>>>>>

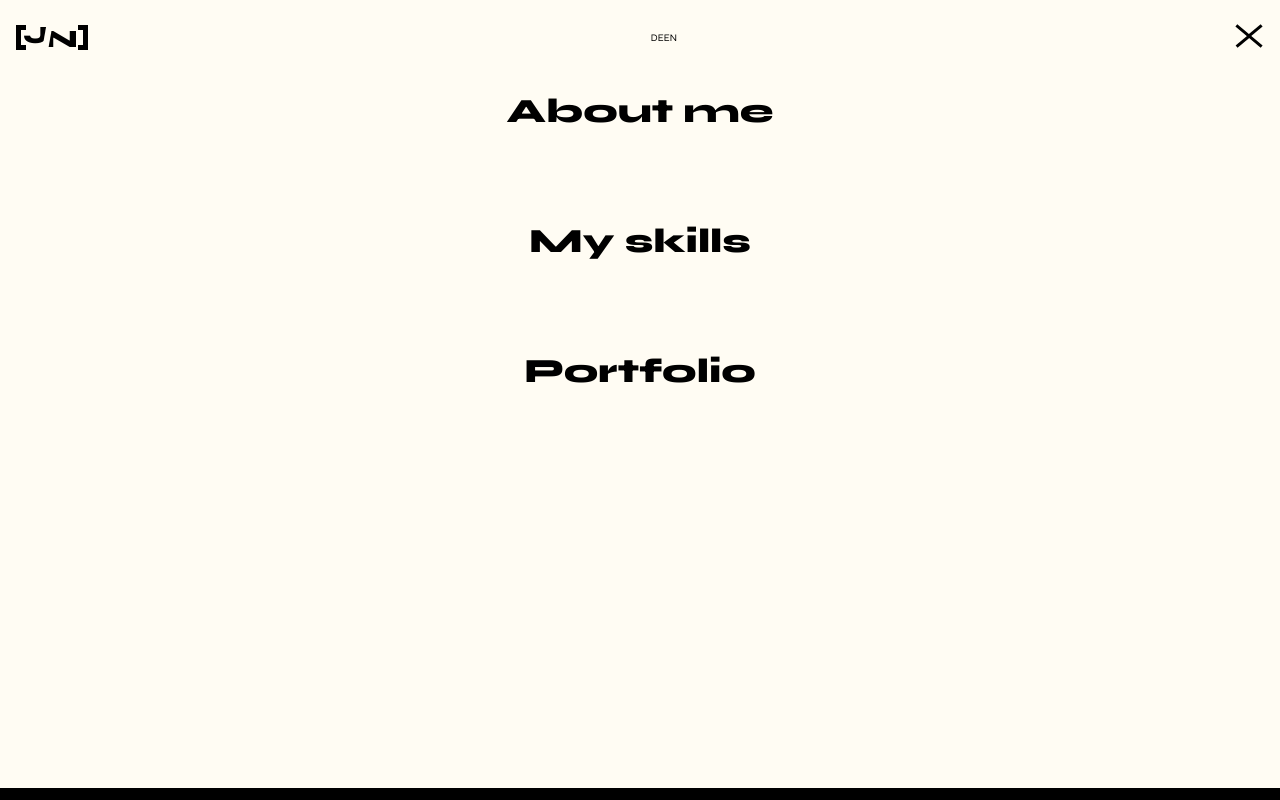
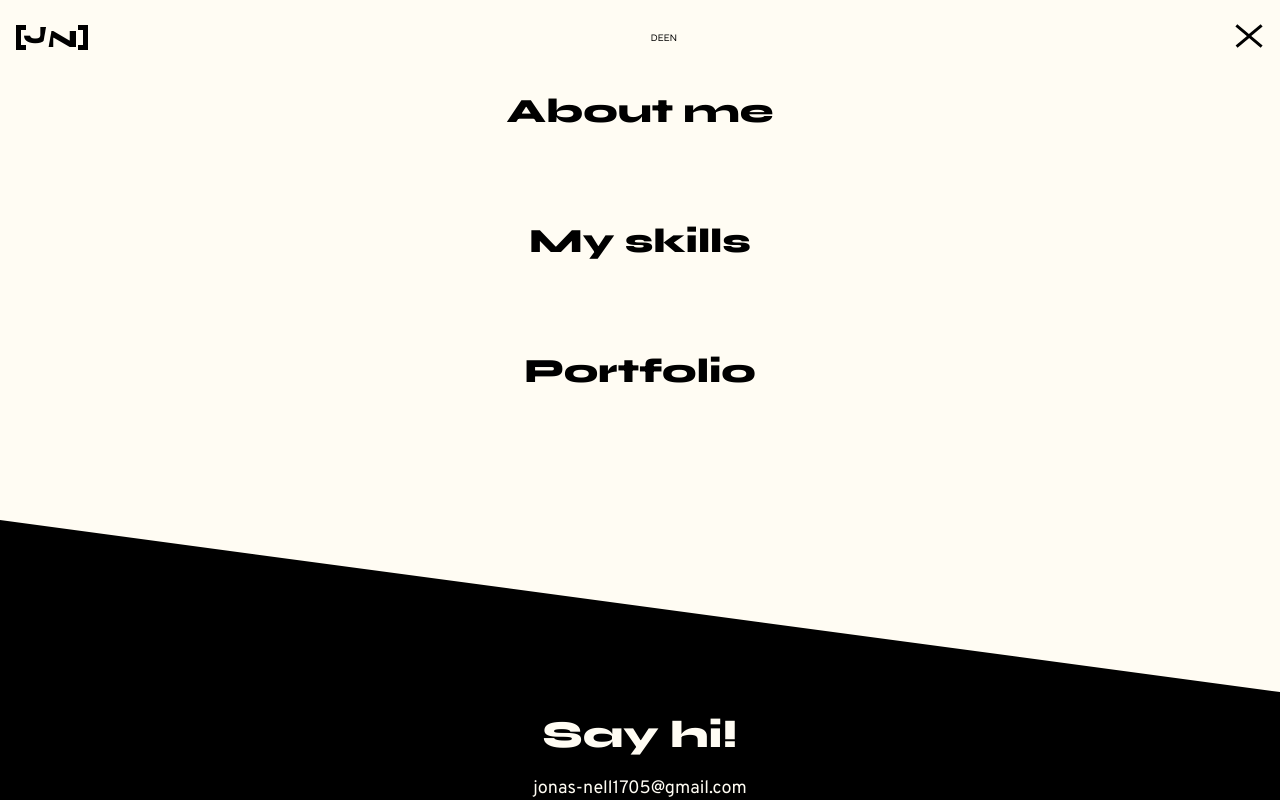
Before and after one commit to jonas-nell/portfolio, an Angular app: page / in a window 1280 px wide. Both pictures are taken after a click on the button "Toggle menu". Shown: the top 800 px of the page. Built offline with nearby package versions, Linux system fonts and the light colour scheme.

Commit message:
feat: nav menu footer added

```diff
--- a/src/app/nav-menu/nav-menu.html
+++ b/src/app/nav-menu/nav-menu.html
@@ -6,7 +6,9 @@
             <a href="#portfolio" (click)="onLinkClick()">Portfolio</a>
         </nav>
         <footer class="nav-menu-footer">
-            this is the footer
+            <div class="diagonal"></div>
+            <h2>Say hi!</h2>
+            <p class="mail">jonas-nell1705@gmail.com</p>
         </footer>
     </div>
 </div>
--- a/src/app/nav-menu/nav-menu.scss
+++ b/src/app/nav-menu/nav-menu.scss
@@ -1,4 +1,4 @@
-.nav-menu{
+.nav-menu {
     position: fixed;
     top: 7.5rem;
     left: 0;
@@ -9,7 +9,7 @@
     display: flex;
     flex-direction: column;
 
-    .nav-links{
+    .nav-links {
         flex: 1;
         display: flex;
         flex-direction: column;
@@ -24,11 +24,42 @@
         }
     }
 
-    .nav-menu-footer{
+    .nav-menu-footer {
+        height: 35dvh;
         position: fixed;
         bottom: 0;
         left: 0;
         width: 100%;
         background: black;
+        color: var(--cream);
+
+        display: flex;
+        flex-direction: column;
+        align-items: center;
+        gap: 2rem;
+
+        .diagonal {
+            height: 15vw;
+            width: 100%;
+            background: var(--cream);
+            overflow: hidden;
+
+            &::after {
+                content: '';
+                position: absolute;
+                inset: 0;
+                background: black;
+                clip-path: polygon(0% 0%, 100% 100%, 100% 100%, 0% 100%);
+            }
+        }
+
+        h2{
+            font-size: 3.8rem;
+        }
+
+        .mail {
+            font-size: 1.8rem;
+            font-family: Overpass
+        }
     }
 }
```
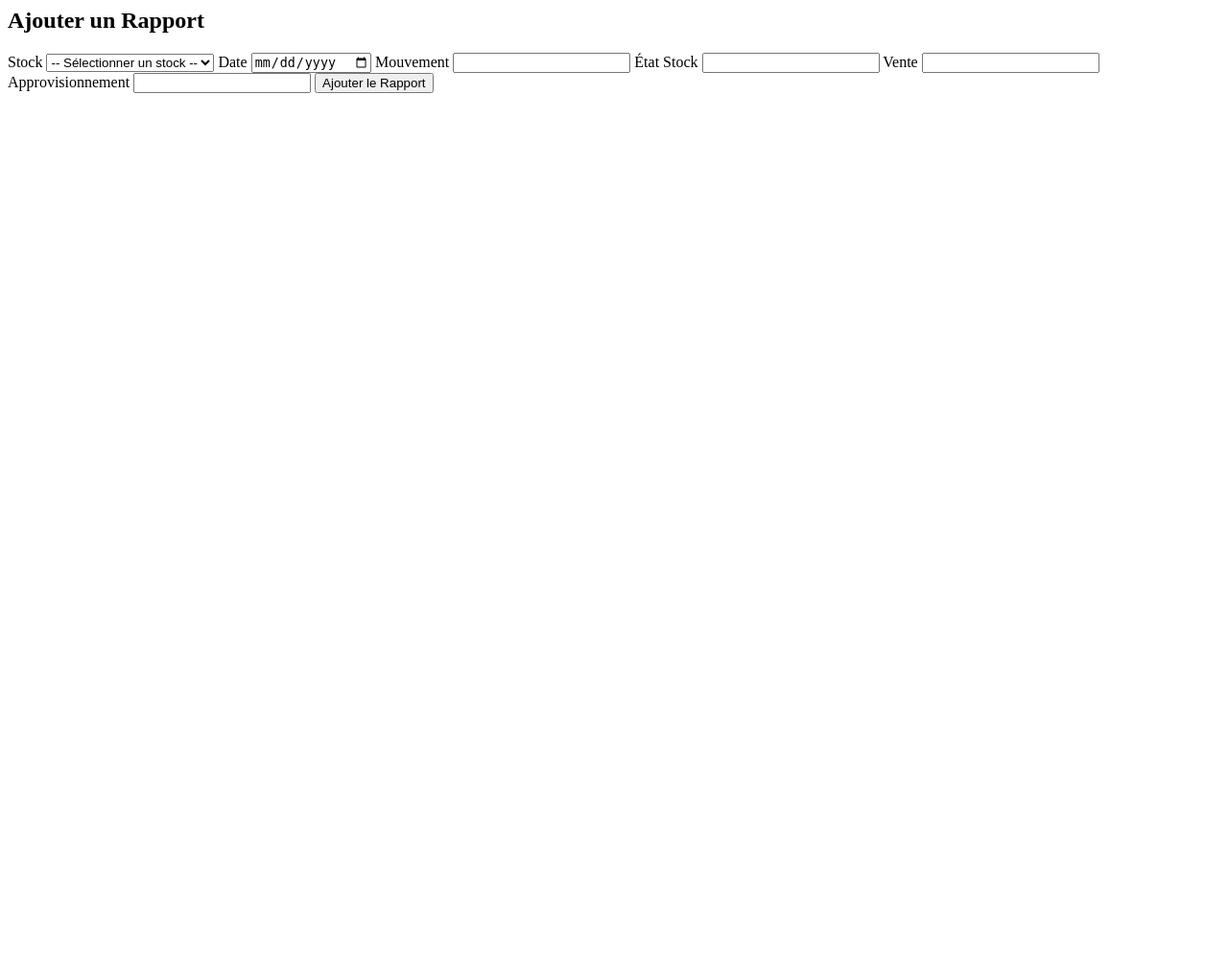
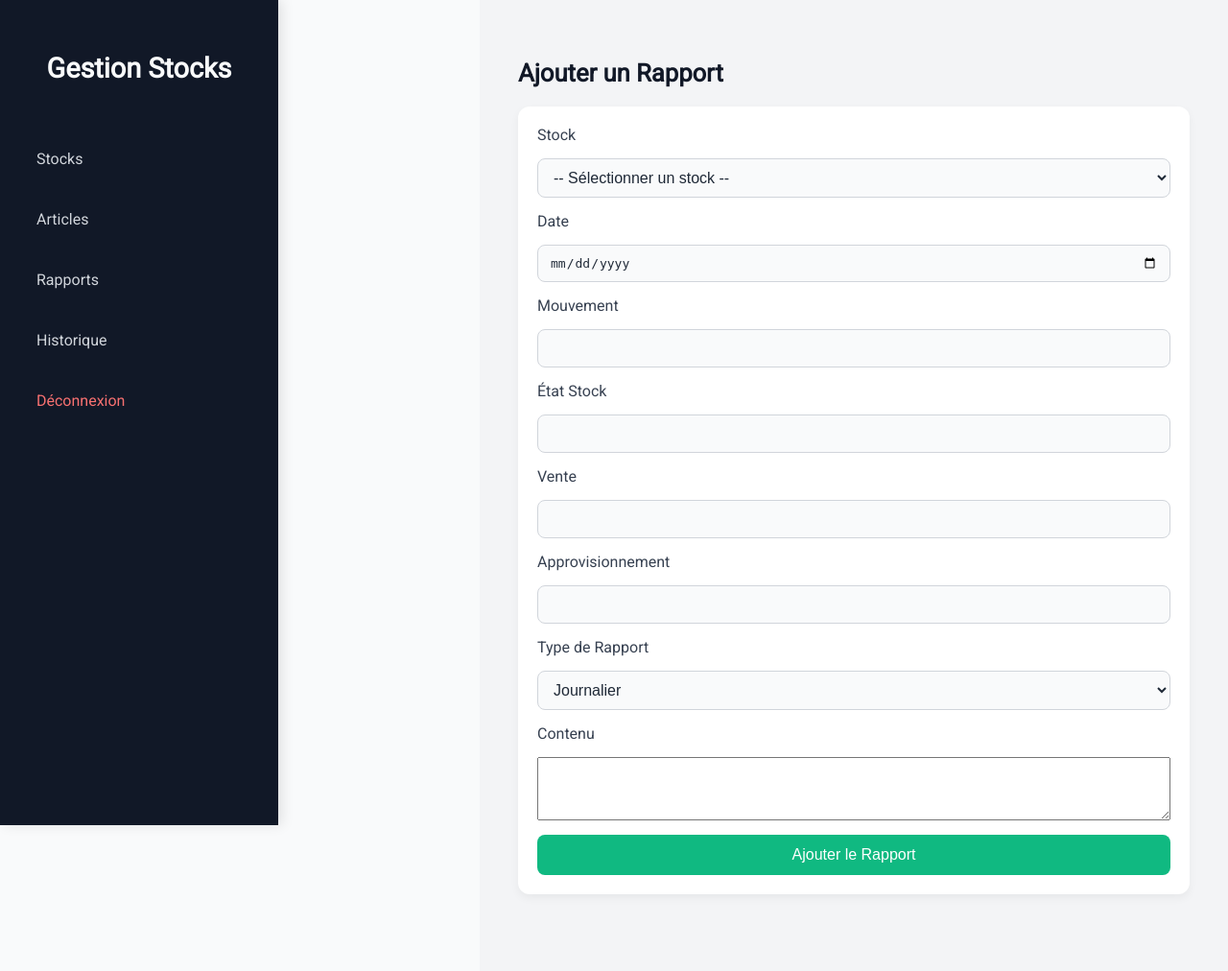
Before and after one commit to cypheredvortex/stockmanagement, a Django app: template templates/rapport_form.html in a window 1280 px wide. Shown: the whole page at 96% size. Before the commit the page ends 97 px from the top, so only its background shows below. Run offline with Django 3.2, Linux system fonts and the light colour scheme; the template is opened without the code that fills it, so the values that code supplies are empty.

Commit message:
Update rapport_form.html

```diff
--- a/templates/rapport_form.html
+++ b/templates/rapport_form.html
@@ -1,44 +1,224 @@
-<h2>{% if rapport %}Modifier{% else %}Ajouter{% endif %} un Rapport</h2>
+<!DOCTYPE html>
+<html lang="fr">
+<head>
+    <meta charset="UTF-8">
+    <title>{% if rapport %}Modifier{% else %}Ajouter{% endif %} un Rapport</title>
+    <link href="https://fonts.googleapis.com/css2?family=Roboto&display=swap" rel="stylesheet">
+    <style>
+        body {
+            font-family: "Roboto", sans-serif;
+            margin: 0;
+            padding: 0;
+            background: #f9fafb;
+            color: #1f2937;
+            display: flex;
+            min-height: 100vh;
+        }
 
-<form method="POST" action="{% if rapport %}{% url 'update_rapport' rapport.id %}{% else %}{% url 'create_rapport' %}{% endif %}">
+        .dashboard {
+            display: flex;
+            width: 100%;
+        }
+
+        .sidebar {
+            width: 250px;
+            height: 100vh;
+            background: #111827;
+            padding: 30px 20px;
+            display: flex;
+            flex-direction: column;
+            position: fixed;
+            left: 0;
+            top: 0;
+            box-shadow: 4px 0 12px rgba(0, 0, 0, 0.1);
+        }
+
+        .sidebar h2 {
+            color: #f9fafb;
+            text-align: center;
+            font-size: 1.8em;
+            margin-bottom: 40px;
+        }
+
+        .sidebar ul {
+            list-style: none;
+            padding: 0;
+        }
+
+        .sidebar ul li {
+            margin-bottom: 20px;
+        }
+
+        .sidebar ul li a {
+            color: #d1d5db;
+            text-decoration: none;
+            font-size: 1em;
+            padding: 12px 18px;
+            border-radius: 8px;
+            display: flex;
+            align-items: center;
+            transition: 0.3s;
+        }
+
+        .sidebar ul li a:hover {
+            background: #2563eb;
+            color: #ffffff;
+        }
+
+        .logout {
+            color: #f87171 !important;
+        }
+
+        .content {
+            margin-left: 500px;
+            padding: 40px;
+            width: 100%;
+            background: #f3f4f6;
+        }
+
+        .content h2 {
+            font-size: 2em;
+            margin-bottom: 30px;
+            color: #111827;
+        }
+
+        .stock-actions form {
+            background: #ffffff;
+            padding: 20px;
+            border-radius: 12px;
+            box-shadow: 0 4px 10px rgba(0, 0, 0, 0.05);
+            display: flex;
+            flex-direction: column;
+            gap: 15px;
+            margin-bottom: 40px;
+            max-width: 700px;
+        }
+
+        .stock-actions h2 {
+            font-size: 1.6em;
+            margin-bottom: 20px;
+            color: #111827;
+        }
+
+        .stock-actions label {
+            font-weight: 500;
+            color: #374151;
+        }
+
+        .stock-actions input,
+        .stock-actions select {
+            padding: 10px 12px;
+            border: 1px solid #d1d5db;
+            border-radius: 8px;
+            font-size: 1em;
+            background: #f9fafb;
+            color: #1f2937;
+        }
+
+        .stock-actions button {
+            background: #10b981;
+            color: white;
+            border: none;
+            padding: 12px;
+            border-radius: 8px;
+            font-size: 1em;
+            cursor: pointer;
+            transition: 0.3s;
+        }
+
+        .stock-actions button:hover {
+            background: #059669;
+        }
+
+        @media (max-width: 768px) {
+            .sidebar {
+                width: 100%;
+                height: auto;
+                position: relative;
+            }
+
+            .content {
+                margin-left: 0;
+                padding: 20px;
+            }
+
+            .dashboard {
+                flex-direction: column;
+            }
+        }
+    </style>
+</head>
+<body>
+    <div class="dashboard">
+        <!-- Sidebar -->
+        <div class="sidebar">
+            <h2>Gestion Stocks</h2>
+            <ul>
+                <li><a href="{% url 'get_stocks' %}">Stocks</a></li>
+                <li><a href="{% url 'get_articles' %}">Articles</a></li>
+                <li><a href="{% url 'get_rapports' %}">Rapports</a></li>
+                <li><a href="{% url 'historique_view' %}">Historique</a></li>
+                <li><a href="{% url 'logout_view' %}" class="logout">Déconnexion</a></li>
+            </ul>
+        </div>
+
+        <!-- Content -->
+        <div class="content">
+            <div class="stock-actions">
+                <h2>Ajouter un Rapport</h2>
+                <form method="POST" action="{% url 'create_rapport' %}">
                     {% csrf_token %}
 
-    <!-- Stock ID (select from stocks) -->
+                    <!-- Stock ID -->
                     <label for="stockId">Stock</label>
                     <select id="stockId" name="stockId" required>
                         <option value="">-- Sélectionner un stock --</option>
                         {% for stock in stocks %}
-            <option value="{{ stock.id }}" {% if rapport and rapport.stockId == stock.id %}selected{% endif %}>
-                {{ stock.nom }}
+                            <option value="{{ stock.id }}">
+                                {{ stock.article.nom }} <!-- Display the article's name -->
                             </option>
                         {% endfor %}
                     </select>
 
                     <!-- DateRapport -->
-    <label for="DateRapport">Date</label>
-    <input type="date" id="DateRapport" name="DateRapport"
-           value="{% if rapport %}{{ rapport.DateRapport|date:'Y-m-d' }}{% endif %}" required>
+                    <label for="dateRapport">Date</label>
+                    <input type="date" id="dateRapport" name="dateRapport" required>
 
                     <!-- MouvementDeStock -->
-    <label for="MouvementDeStock">Mouvement</label>
-    <input type="text" id="MouvementDeStock" name="MouvementDeStock"
-           value="{% if rapport %}{{ rapport.MouvementDeStock }}{% endif %}" required>
+                    <label for="mouvementDeStock">Mouvement</label>
+                    <input type="text" id="mouvementDeStock" name="mouvementDeStock" required>
 
                     <!-- EtatStock -->
-    <label for="EtatStock">État Stock</label>
-    <input type="text" id="EtatStock" name="EtatStock"
-           value="{% if rapport %}{{ rapport.EtatStock }}{% endif %}" required>
+                    <label for="etatStock">État Stock</label>
+                    <input type="text" id="etatStock" name="etatStock" required>
 
                     <!-- Vente -->
-    <label for="Vente">Vente</label>
-    <input type="text" id="Vente" name="Vente"
-           value="{% if rapport %}{{ rapport.Vente }}{% endif %}" required>
+                    <label for="vente">Vente</label>
+                    <input type="text" id="vente" name="vente" required>
 
                     <!-- Approvisionnement -->
-    <label for="Approvisionnement">Approvisionnement</label>
-    <input type="text" id="Approvisionnement" name="Approvisionnement"
-           value="{% if rapport %}{{ rapport.Approvisionnement }}{% endif %}" required>
+                    <label for="approvisionnement">Approvisionnement</label>
+                    <input type="text" id="approvisionnement" name="approvisionnement" required>
+
+                    <!-- Type de Rapport -->
+                    <label for="type_rapport">Type de Rapport</label>
+                    <select id="type_rapport" name="type_rapport" required>
+                        <option value="journalier">Journalier</option>
+                        <option value="hebdomadaire">Hebdomadaire</option>
+                        <option value="mensuel">Mensuel</option>
+                    </select>
+
+                    <!-- Contenu du Rapport -->
+                    <label for="contenu">Contenu</label>
+                    <textarea id="contenu" name="contenu" rows="4" required></textarea>
 
                     <!-- Submit Button -->
-    <button type="submit">{% if rapport %}Modifier{% else %}Ajouter{% endif %} le Rapport</button>
+                    <button type="submit">Ajouter le Rapport</button>
                 </form>
+            </div>
+        </div>
+
+    </div>
+</body>
+
+</html>
```
Lines whose indentation alone changed are shown as unchanged.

<<<<<

How to complete this task: Across the whole listing above, count each line in which the string "fonts" occurs; respond with that number only.

Exercise solution: 3